JR, Charlene, and Robert are half American; they are among the many children born to U.S. servicemen who were stationed in military bases in the Philippines until in 1992. Their stories illuminate the limbo of a generation of Filipino Amerasians.
In 1982, the United States Congress voted to grant U.S. citizenship to Amerasians from Vietnam, Korea, Thailand, and other Asian countries, in what was known as the Amerasian Homecoming Act. Although the Philippines has been a United States ally for more than a century, Filipino (and Japanese) offspring of soldiers were not included: they must be claimed by their former American G.I. fathers if they wish to claim their U.S. citizenship.
The Subic Bay Naval Base in the Philippines was the largest naval base outside the United States mainland. The town of Olongapo, just outside its gates, did not exist until the base did. Its economy was built on the R&R needs of soldiers: More than 15,000 women worked in its red light district.
In 1992, the Marcos regime fell and the Filipino Senate voted to force the U.S. bases to close. At least 50,000 Amerasians remain in the Philippines today, and they suffer a great amount of discrimination.
Abandoned in early life, living with the stigma of being illegitimate children and unable to elude prejudice because it shows in their physical features, they are labeled "Iniwan ng Barko" (left by the ship). The assumption of every Amerasian person is that their mother was a prostitute and their father abandoned them. The children of African American soldiers are especially singled out and ridiculed.
What does the future hold for these forgotten children of the post-war world?
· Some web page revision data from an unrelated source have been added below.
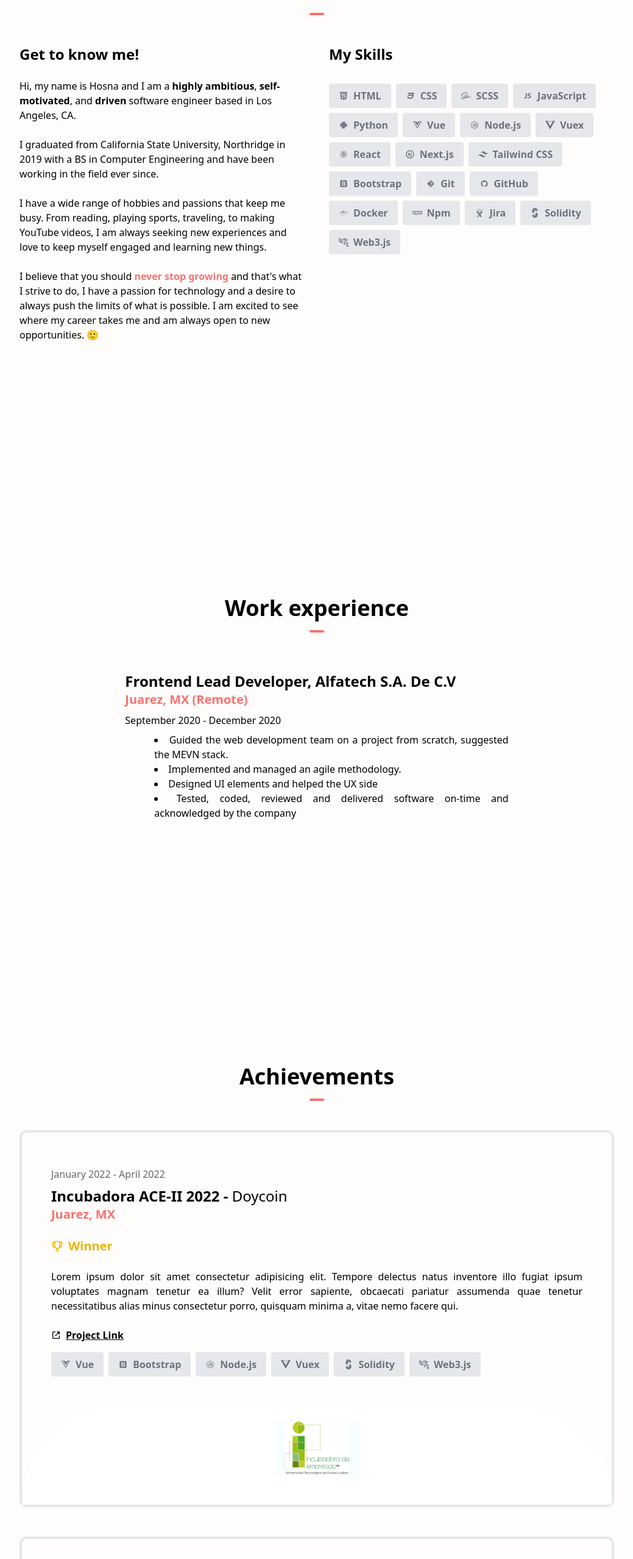
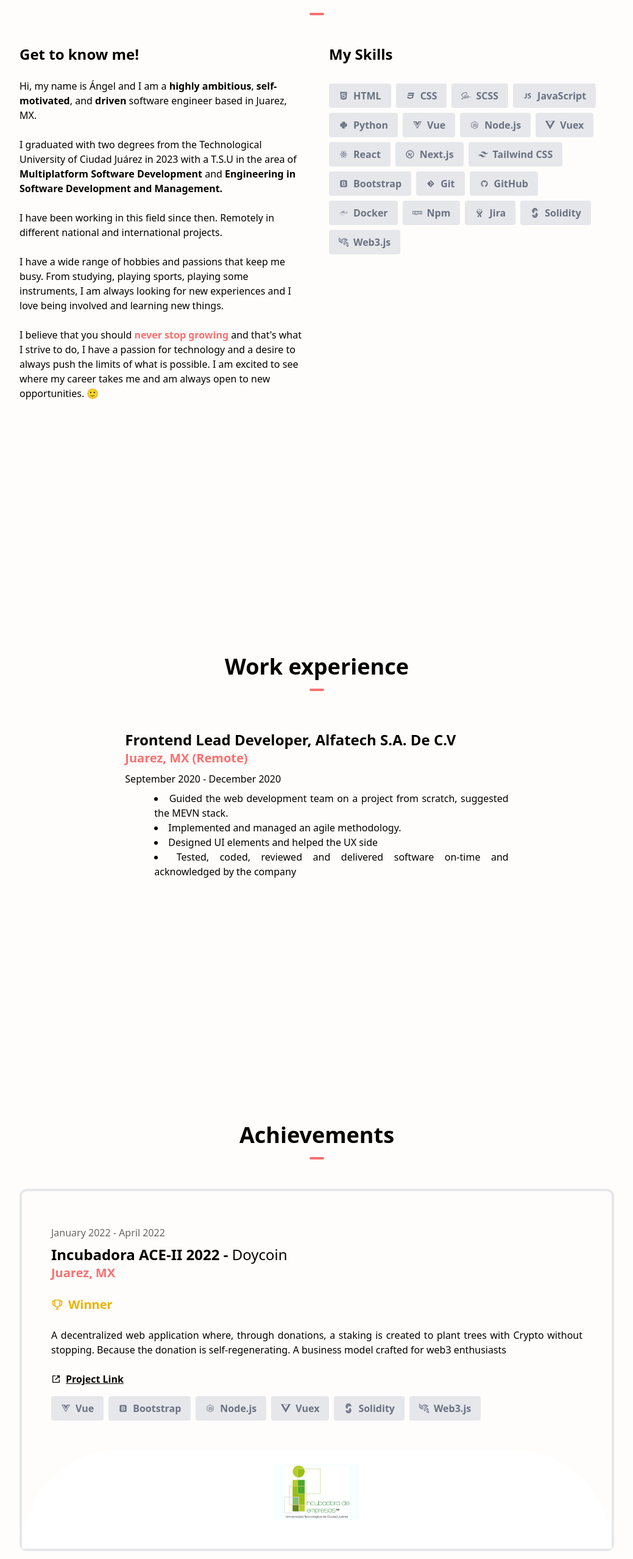
Before and after one commit to srteerra/srteerra, a Next.js app: page / in a window 1280 px wide. Shown: the part 950-3506 px from the top of the page at 61% size, without its empty margins (120-1159 px from the left). Built offline with nearby package versions, Linux system fonts and the light colour scheme.

Commit message:
feat: changes

```diff
--- a/src/components/About/index.jsx
+++ b/src/components/About/index.jsx
@@ -43,24 +43,23 @@ const AboutSection = () => {
               Get to know me!
             </h1>
             <p>
-              Hi, my name is Hosna and I am a{" "}
+              Hi, my name is Ángel and I am a{" "}
               <span className="font-bold">{"highly ambitious"}</span>,
               <span className="font-bold">{" self-motivated"}</span>, and
               <span className="font-bold">{" driven"}</span> software engineer
-              based in Los Angeles, CA.
+              based in Juarez, MX.
             </p>
             <br />
             <p>
-              I graduated from California State University, Northridge in 2019
-              with a BS in Computer Engineering and have been working in the
-              field ever since.
+            I graduated with two degrees from the Technological University of Ciudad Juárez in 2023 with a T.S.U in the area of <span className="font-bold">Multiplatform Software Development</span> and <span className="font-bold">Engineering in Software Development and Management.</span>
             </p>
             <br />
             <p>
-              I have a wide range of hobbies and passions that keep me busy.
-              From reading, playing sports, traveling, to making YouTube videos,
-              I am always seeking new experiences and love to keep myself
-              engaged and learning new things.
+            I have been working in this field since then. Remotely in different national and international projects.
+            </p>
+            <br />
+            <p>
+            I have a wide range of hobbies and passions that keep me busy. From studying, playing sports, playing some instruments, I am always looking for new experiences and I love being involved and learning new things.
             </p>
             <br />
             <p>
--- a/src/components/Achievements/index.jsx
+++ b/src/components/Achievements/index.jsx
@@ -15,6 +15,7 @@ const experience = [
         date: "January 2022 - April 2022",
         location: "Juarez, MX",
         place: "Winner",
+        desc: "A decentralized web application where, through donations, a staking is created to plant trees with Crypto without stopping. Because the donation is self-regenerating. A business model crafted for web3 enthusiasts",
         repo: "https://github.com/srteerra/doycoin",
         stack: [
             { skill: "Vue", icon: <FaVuejs className="my-auto"/>},
@@ -42,6 +43,7 @@ const experience = [
         date: "April 2022",
         location: "Guadalajara, MX",
         place: "Semi-finalist",
+        desc: "An application to solve the AstraZeneca problem, where scientists needed a place to present their ideas and research and thus connect with other researchers from different parts of the world. This idea was developed in just 2 days and reached the prototype phase.",
         repo: "https://github.com/srteerra/covid19-global-research-tracker",
         stack: [
             { skill: "Vue", icon: <FaVuejs className="my-auto"/>},
@@ -76,6 +78,7 @@ const experience = [
         date: "September 2022",
         location: "Remote",
         place: "2nd Place",
+        desc: "A solution was provided to the difficulty of finding jobs in Latin America for people with disabilities. Providing you with a website where they will filter the jobs of your selection and thus find the best option according to your needs.",
         prize: "$3,000 USD",
         stack: [
             { skill: "HTML", icon: <DiHtml5 className="my-auto"/>},
@@ -111,6 +114,7 @@ const experience = [
         date: "November 2022",
         location: "Monterrey, MX",
         place: "Winner",
+        desc: "Bitcoffee is a CrowdFunding Dapp on the RSK network, in which anyone can raise funds for their personal interests, campaigns, charity funds, etc as well as for their followers can follow their goals, this through the use of crypto assets such as RBTC, Stablecoins from RSK or our own token BITC (Bitcoffee Token).",
         prize: "$6,000 USD",
         repo: "https://github.com/srteerra/bitcoffee",
         stack: [
@@ -148,6 +152,7 @@ const experience = [
         date: "February 2023",
         location: "CDMX, MX",
         place: "3rd Place",
+        desc: "Dashy is a decentralized platform built under the solana blockchain that allows users to streamline money transfers through the use of easily accessible QRs.",
         prize: "$500 USD",
         repo: "https://github.com/srteerra/dashy",
         stack: [
@@ -192,6 +197,7 @@ const experience = [
         location: "Remote",
         banner: true,
         place: "Only Participant",
+        desc: "Dashy is a decentralized platform built under the solana blockchain that allows users to streamline money transfers through the use of easily accessible QRs.",
         repo: "https://github.com/srteerra/dashy",
         stack: [
             { skill: "React", icon: <DiReact className="my-auto"/>},
@@ -222,7 +228,7 @@ const AchievementsSection = () => {
         </h1>
 
         <div className="flex flex-wrap justify-center align-middle gap-12 text-left">
-            {experience.map(({event, track, location, place, repo, date, stack, prize, images, banner}, idx) => {
+            {experience.map(({event, track, location, place, repo, date, stack, prize, images, banner, desc}, idx) => {
                 return (
                     <div className="w-100 mx-auto border-4 rounded-xl dark:bg-stone-700" key={idx}>
                         <div className="md:p-12">
@@ -251,7 +257,7 @@ const AchievementsSection = () => {
                                 <p className="text-xl my-6 font-bold text-justify flex align-middle"><span className="flex align-middle my-auto mr-2"><BiTrophy size={20} /></span>{place}</p>
                             }
                             <p className="text-md my-6 text-justify">
-                                Lorem ipsum dolor sit amet consectetur adipisicing elit. Tempore delectus natus inventore illo fugiat ipsum voluptates magnam tenetur ea illum? Velit error sapiente, obcaecati pariatur assumenda quae tenetur necessitatibus alias minus consectetur porro, quisquam minima a, vitae nemo facere qui.
+                                {desc || ""}
                             </p>
                             <p className="my-2 capitalize">
                                 {repo ? <a href={repo} className="font-bold underline flex align-middle"><span className="flex align-middle my-auto mr-2"><BiLinkExternal/></span>Project link</a> : <></>}
```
- Emma Rossi LandiProducer/Director
- Alberto VendemmiatiProducer/Director
- Vincenzo de CeccoExecutive Producer